I didn’t see many birds on my visit to the refuge, but I did enjoy our beautiful mountains. I never get tired of seeing them. 

   
   

With a Little Help From My Friends

I used to get discouraged when I would take a writing class or attend a conference and be forced to acknowledge that the world is full of talented writers who are as more driven than I am to create and tell stories.  It made my dreams feel ordinary and facing the competition was depressing.

Then, five years ago, I joined a writing group formed in one of those classes. I never felt that way again. I became invested in these people and the stories that they tell. I want them to achieve their writing and life goals and I believe that they will. I’ll be there with reasonably priced champagne when they do.

Yesterday, I got an email from a friend who is a former member of my writing group.  I mentioned that I had submitted a writing sample to another agent and that I was prepared for the statistical probable rejection that I will receive.  He replied with this message:

Final 2015 stats from an agency in Denver: 29k submissions. 130 requests for full manuscripts. 3 new authors signed.

You don’t get to be one of the final three without first being one of the 29k.

Writers are not your competition.  They are your fellow dreamers.  We all have stories to tell.

Sit down and email one of them right now.  I guarantee they will appreciate the encouragement.

Utah Weather?

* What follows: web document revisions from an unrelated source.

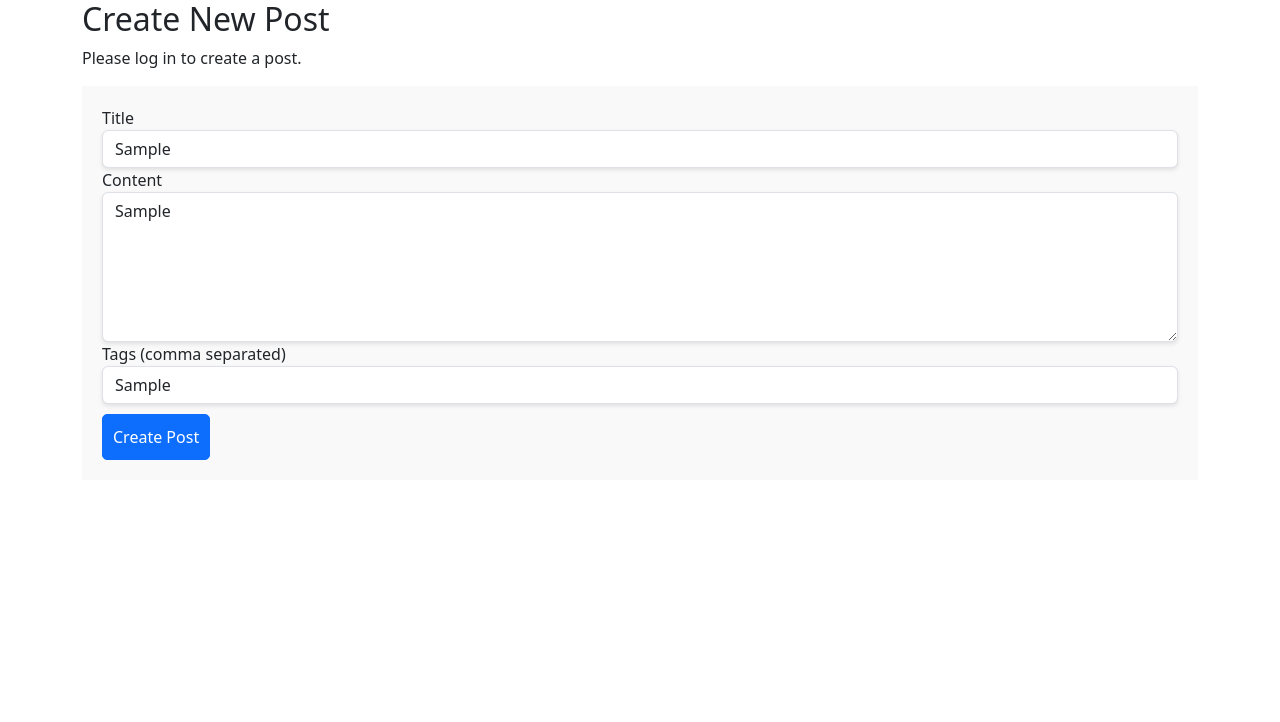
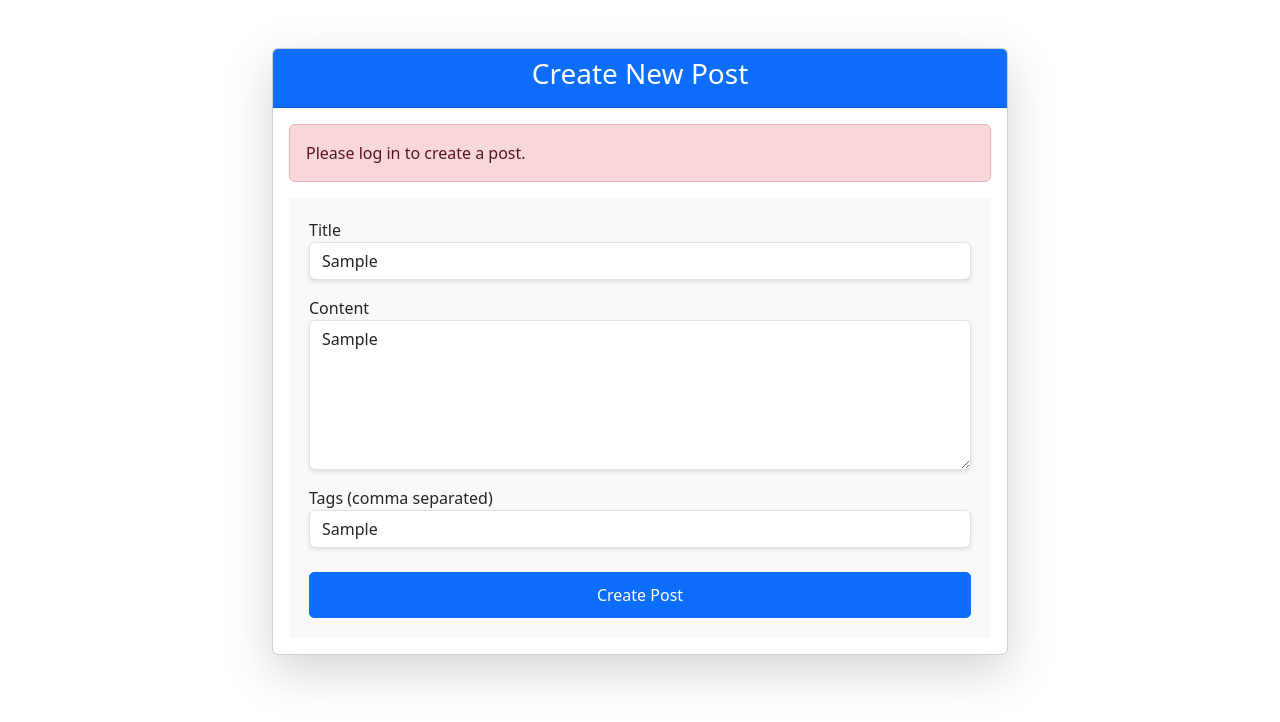
Before and after one commit to TewodrosAdimas/GO2COD_FD_01, a React (Vite) app in the folder frontend/: page /posts/create in a window 1280 px wide. Both pictures are taken after typing "Sample", "Sample", "Sample" into the empty fields and a click on the button "Create Post". Shown: the top 722 px of the page. Built offline with nearby package versions, Linux system fonts and the light colour scheme.

Commit message:
post creat and some views added

```diff
--- a/frontend/src/components/Posts/CreatePost/CreatePost.tsx
+++ b/frontend/src/components/Posts/CreatePost/CreatePost.tsx
@@ -54,9 +54,26 @@ const CreatePost = () => {
   };
 
   return (
-    <div className="container">
-      <h2>Create New Post</h2>
-      {message && <p>{message}</p>} {/* Display success or error message */}
+    <div className="container mt-5">
+      <div className="row justify-content-center">
+        <div className="col-md-8">
+          <div className="card shadow-lg">
+            <div className="card-header bg-primary text-white text-center">
+              <h3>Create New Post</h3>
+            </div>
+            <div className="card-body">
+              {message && (
+                <div
+                  className={`alert ${
+                    message.includes("success")
+                      ? "alert-success"
+                      : "alert-danger"
+                  }`}
+                  role="alert"
+                >
+                  {message}
+                </div>
+              )}
               <form onSubmit={handleSubmit}>
                 <div className="form-group">
                   <label htmlFor="title">Title</label>
@@ -71,7 +88,7 @@ const CreatePost = () => {
                   />
                 </div>
 
-        <div className="form-group">
+                <div className="form-group mt-3">
                   <label htmlFor="content">Content</label>
                   <textarea
                     id="content"
@@ -84,7 +101,7 @@ const CreatePost = () => {
                   />
                 </div>
 
-        <div className="form-group">
+                <div className="form-group mt-3">
                   <label htmlFor="tags">Tags (comma separated)</label>
                   <input
                     type="text"
@@ -96,10 +113,14 @@ const CreatePost = () => {
                   />
                 </div>
 
-        <button type="submit" className="btn btn-primary">
+                <button type="submit" className="btn btn-primary mt-4 w-100">
                   Create Post
                 </button>
               </form>
+            </div>
+          </div>
+        </div>
+      </div>
     </div>
   );
 };
--- /dev/null
+++ b/frontend/src/components/Posts/CreatePost/styles.css
@@ -0,0 +1,29 @@
+/* Add custom styles for the form */
+.card {
+    border-radius: 10px;
+    box-shadow: 0 2px 10px rgba(0, 0, 0, 0.1);
+  }
+
+  .card-header {
+    border-top-left-radius: 10px;
+    border-top-right-radius: 10px;
+  }
+
+  .alert {
+    font-size: 1.1rem;
+    font-weight: bold;
+    margin-bottom: 20px;
+  }
+
+  .form-control {
+    border-radius: 5px;
+  }
+
+  .btn-primary {
+    background-color: #007bff;
+    border: none;
+  }
+
+  .btn-primary:hover {
+    background-color: #0056b3;
+  }
```
Lines whose indentation alone changed are shown as unchanged.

I have a catalpa tree in my back yard. It is beautiful, but high maintenance. All year long, it sheds something or other. Leaves, flowers, bark, and long sharp pods that will (on occasion) impale themselves in the lawn and stand vertically, at attention, until I get around to tidying the yard. It’s slightly disconcerting.

I saw what I thought was the end of a catalpa pod on the roof of my shed and knocked it off and to the ground. Only it turned out to be a banana in jerky form. 

How the hell did that get there? I still can’t figure it out. My best guess is that a magpie stole it from a picnic and then left it on my roof when it realized it wasn’t a corn dog.

Wily little buggers, those magpies. I don’t mind them, but if they were much bigger – I’m thinking beagle sized – I would never leave my house. 

  

Perhaps I Spoke Too Soon

In my last post I bragged about having overcome the sting of rejection. I all but claimed the I was the Dread Pirate Roberts, and rejection was my iocane powder. 

Remember that story I spit shined and sent back into the world to take some cuts? Yeah, it took some cuts. Immediate and merciless cuts. 

When you submit a story and it takes a few months to get rejected, you get this idea that maybe you made it through a few rounds before it was tossed out of consideration. But when you get rejected with 72 hours there are no such happy delusions. They had zero interest. They would have thrown it over a shoulder if they weren’t reading it on an iPad. They may have rolled their eyes at my pitiful writing and probably didn’t get past the first page. But I definitely have no talent and should stop bothering these poor people by pretending otherwise. 

Most of the time writing is my passion and I know I will always write, regardless of whether I have any success with publishing, because I must. It is and has always been the way I make sense of the world. 

But sometimes writing is a second job that I took on which pays only in disappointment. And sometimes I feel well paid.